4.1 Managing Selection Sets
You can edit selection sets from the Manage Selection Sets menu which can be accessed from the Edit menu, or simply by using the icon next to the selection set creation box. You can view all objects within each selection set, add objects, or remove objects from this menu. Other options are also available by right clicking on the object names in the window.
5.1 Descriptive Naming
When creating materials it is very important that they should be given obvious descriptive names. Obvious names make it easier to identify the objects which have the material applied. This is especially important when materials look very similar to each other.
In the example on the right you can see the names are numbered material types or single words that do not indicate much. When working in Max, the viewport does not show the reflective properties that make these materials different from each other. This makes it difficult to know which material to edit if changes are needed while rendering or when first creating shaders. Going back to make changes to these materials becomes unnecessarily difficult. Improper naming creates more work for everyone using the file.
Add descriptive words as an identifier of what you would see visually in a render. If you look at a render of the model after finishing the shader and think “Yes that is anodized metal on the weights.”, then name the material to match: Anodized_Metal_Weights. This way anyone using the model in the future can look at the render and hopefully say the same thing, helping them easily find the correct node in the Material Editor. NOTE: The materials were separated as indicated in 5.2. Tip: Try to keep the full name of the materials short enough to be completely viewable in the box.
5.2 Keep Materials Separated
When able, materials should be left as separate nodes named descriptively. When the materials are left separate, selecting objects by material is once again possible. This makes another quick and easy method of navigating the scene to find specific objects or relationships. Remember that the deeper the materials are the more difficult it is to navigate. There is no need to add another layer of difficulty by seeding the individual materials into a Sub-Object material.

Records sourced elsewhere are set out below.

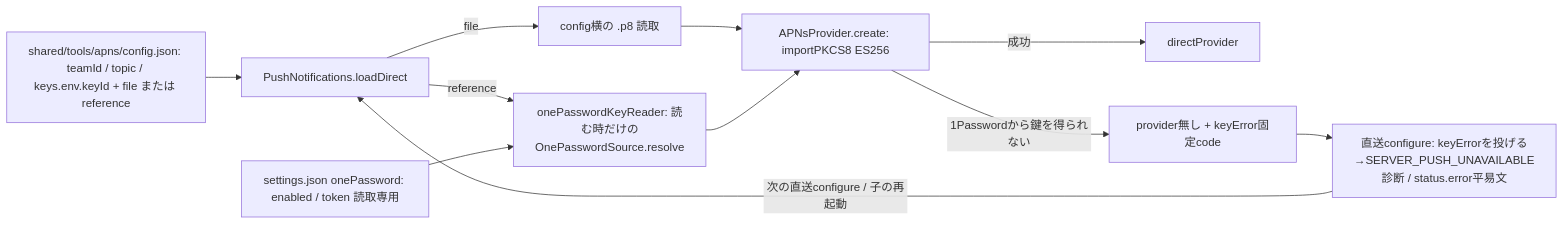
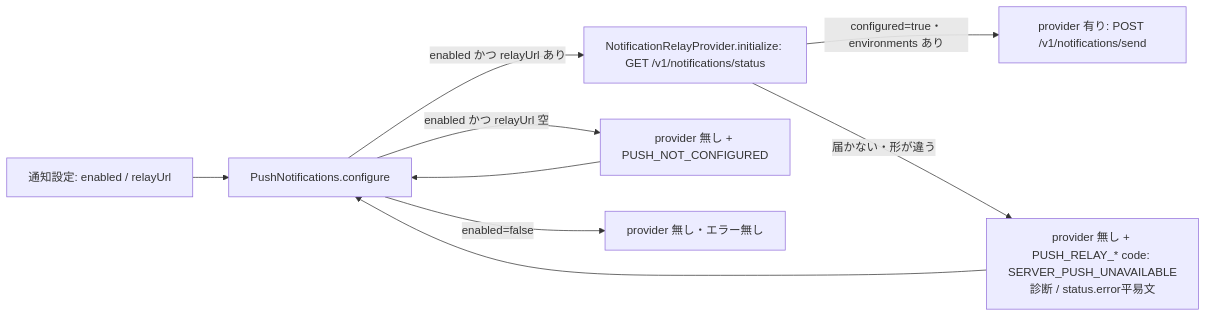
Before and after one commit to kitepon/BellTeam: the sixth of 7 diagrams in docs/architecture/modules/usage/notification-process.md, drawn with Mermaid. The commit also changed other lines of this file and 41 other files, not shown here.

First line of the commit message:
Remove the direct push path and the Settings 1Password feature; the relay is the only push path

````diff
--- a/docs/architecture/modules/usage/notification-process.md
+++ b/docs/architecture/modules/usage/notification-process.md
@@ -226,13 +222,11 @@
 ```mermaid
 flowchart LR
-  Config[shared/tools/apns/config.json: teamId / topic / keys.env.keyId + file または reference] --> Load[PushNotifications.loadDirect]
-  Load -->|file| P8[config横の .p8 読取]
-  Load -->|reference| Reader[onePasswordKeyReader: 読む時だけのOnePasswordSource.resolve]
-  Settings[settings.json onePassword: enabled / token 読取専用] --> Reader
-  P8 --> Create[APNsProvider.create: importPKCS8 ES256]
-  Reader --> Create
-  Create -->|成功| Direct[directProvider]
-  Create -->|1Passwordから鍵を得られない| NotConfigured[provider無し + keyError固定code]
-  NotConfigured --> Configure[直送configure: keyErrorを投げる→SERVER_PUSH_UNAVAILABLE診断 / status.error平易文]
-  Configure -->|次の直送configure / 子の再起動| Load
+  Settings[通知設定: enabled / relayUrl] --> Configure[PushNotifications.configure]
+  Configure -->|enabled かつ relayUrl あり| Relay[NotificationRelayProvider.initialize: GET /v1/notifications/status]
+  Relay -->|configured=true・environments あり| Ready[provider 有り: POST /v1/notifications/send]
+  Relay -->|届かない・形が違う| Unavailable[provider 無し + PUSH_RELAY_* code: SERVER_PUSH_UNAVAILABLE診断 / status.error平易文]
+  Configure -->|enabled かつ relayUrl 空| NotConfigured[provider 無し + PUSH_NOT_CONFIGURED]
+  Configure -->|enabled=false| Off[provider 無し・エラー無し]
+  Unavailable --> Configure
+  NotConfigured --> Configure
 ```
````
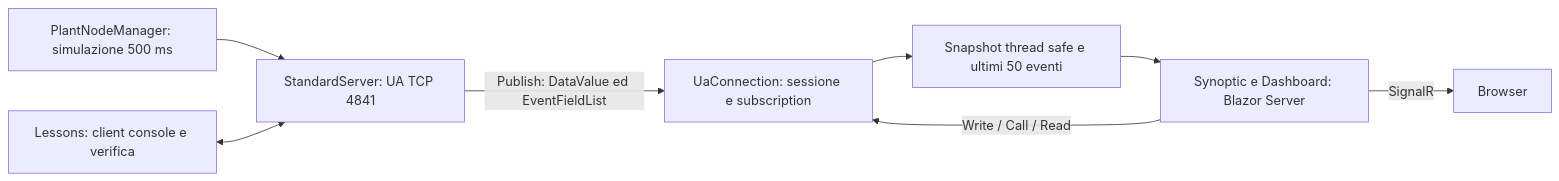
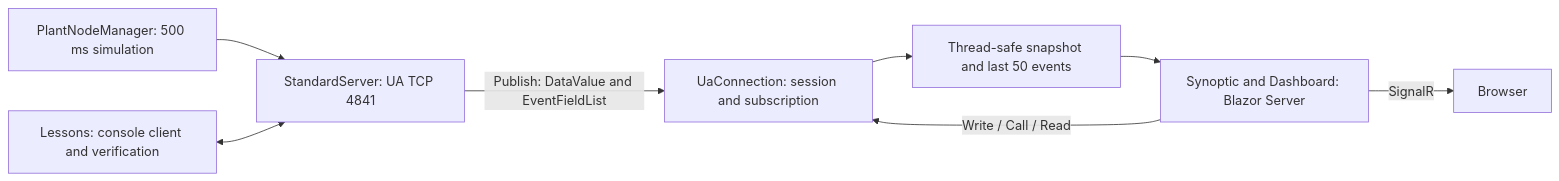
The diagram in docs/opcua-course/ARCHITECTURE.md (marcoparenzan/IndustrialSimExperiments), drawn with Mermaid before and after one commit. The commit also changed other lines of this file and 33 other files, not shown here.

````diff
--- a/docs/opcua-course/ARCHITECTURE.md
+++ b/docs/opcua-course/ARCHITECTURE.md
@@ -5,10 +5,10 @@
 ```mermaid
 flowchart LR
-    Sim[PlantNodeManager: simulazione 500 ms] --> UA[StandardServer: UA TCP 4841]
-    UA -->|Publish: DataValue ed EventFieldList| Conn[UaConnection: sessione e subscription]
-    Conn --> Cache[Snapshot thread safe e ultimi 50 eventi]
-    Cache --> UI[Synoptic e Dashboard: Blazor Server]
+    Sim[PlantNodeManager: 500 ms simulation] --> UA[StandardServer: UA TCP 4841]
+    UA -->|Publish: DataValue and EventFieldList| Conn[UaConnection: session and subscription]
+    Conn --> Cache[Thread-safe snapshot and last 50 events]
+    Cache --> UI[Synoptic and Dashboard: Blazor Server]
     UI -->|SignalR| Browser[Browser]
     UI -->|Write / Call / Read| Conn
-    Console[Lessons: client console e verifica] <--> UA
+    Console[Lessons: console client and verification] <--> UA
 ```
````
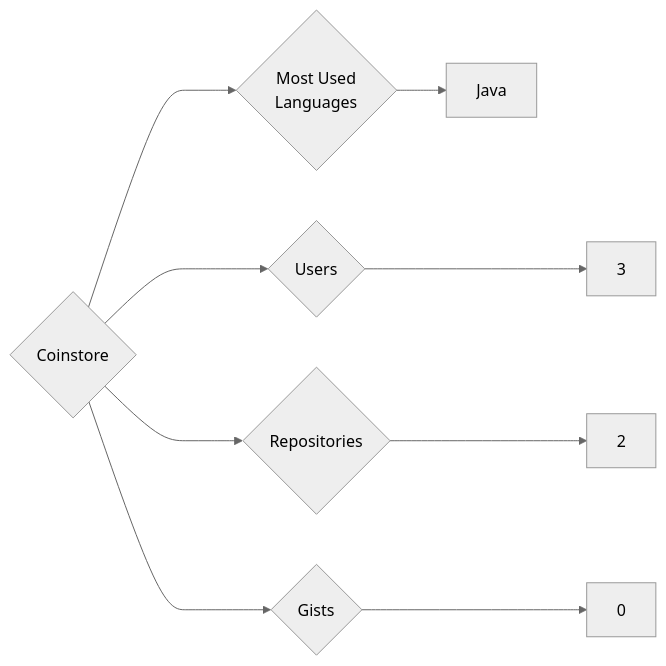
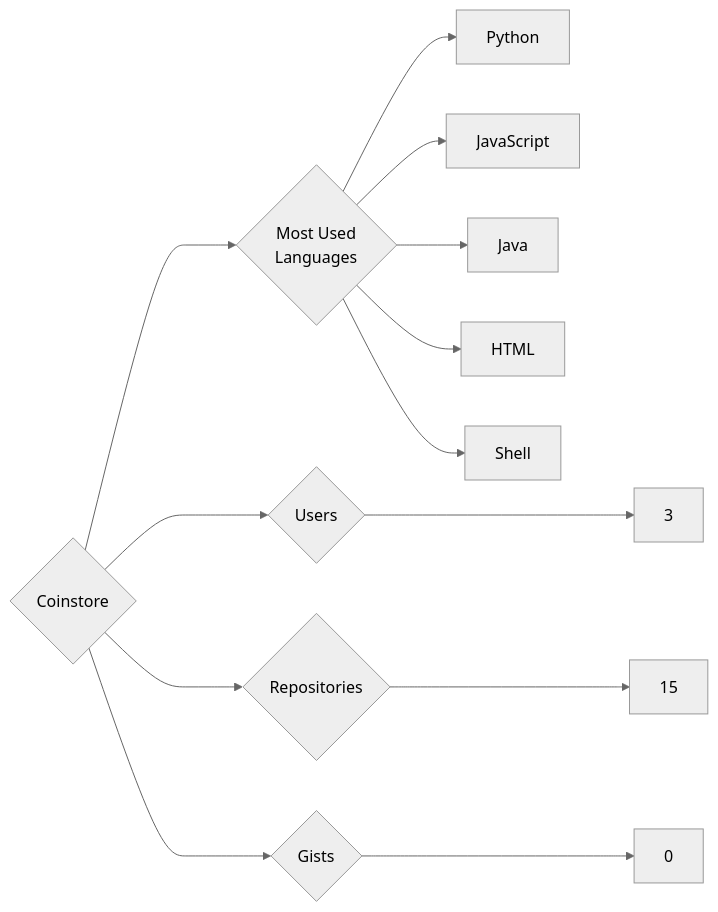
The diagram in targets/Coinstore/README.md (trickest/insiders), drawn with Mermaid (neutral theme) before and after one commit. The commit also changed 934 other files, not shown here.

````diff
--- a/targets/Coinstore/README.md
+++ b/targets/Coinstore/README.md
@@ -3,9 +3,13 @@
 ```mermaid
 graph LR
 COMPANY_NAME{Coinstore}
 COMPANY_NAME ---> U{Users} ---> UN[3]
-COMPANY_NAME ---> R{Repositories} ---> RN[2]
+COMPANY_NAME ---> R{Repositories} ---> RN[15]
 COMPANY_NAME ---> G{Gists} ---> GN[0]
 COMPANY_NAME ---> ML{Most Used<br>Languages}
+ML --> Python[Python]
+ML --> JavaScript[JavaScript]
 ML --> Java[Java]
+ML --> HTML[HTML]
+ML --> Shell[Shell]
 ```
````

Materials should be separated based on properties that distinguish each material from the others. Separating factors could be color, finish (matte, glossy, tarnished, etc.), reflectivity (dull to chrome), or surface texture (smooth to rough vinyl). With glass or transparent surfaces materials should be separated by clarity (clear to frosted) and/or different Index of Refraction (IOR).
Here is a quick comparison of a model using Multi-Sub Materials versus separate materials.
When working with Sub-Object materials you no longer have the ability to select by material. Objects are now all classified as the same material. To check what materials are actually applied to objects you have to check the material ID at the Face or Element level of an object, then reference that ID number to the Sub-Object material slot with that number. To change the materials at this level you also have to edit the material ID number on the Sub-Object level. This can be very time consuming on a model with many parts making more work for anyone handling the scene.
What should I do next?
There are a lot of different object types, many of which require different object organization, selection sets and layering. We have created a page with other object grouping examples that will show you a few more complex model examples.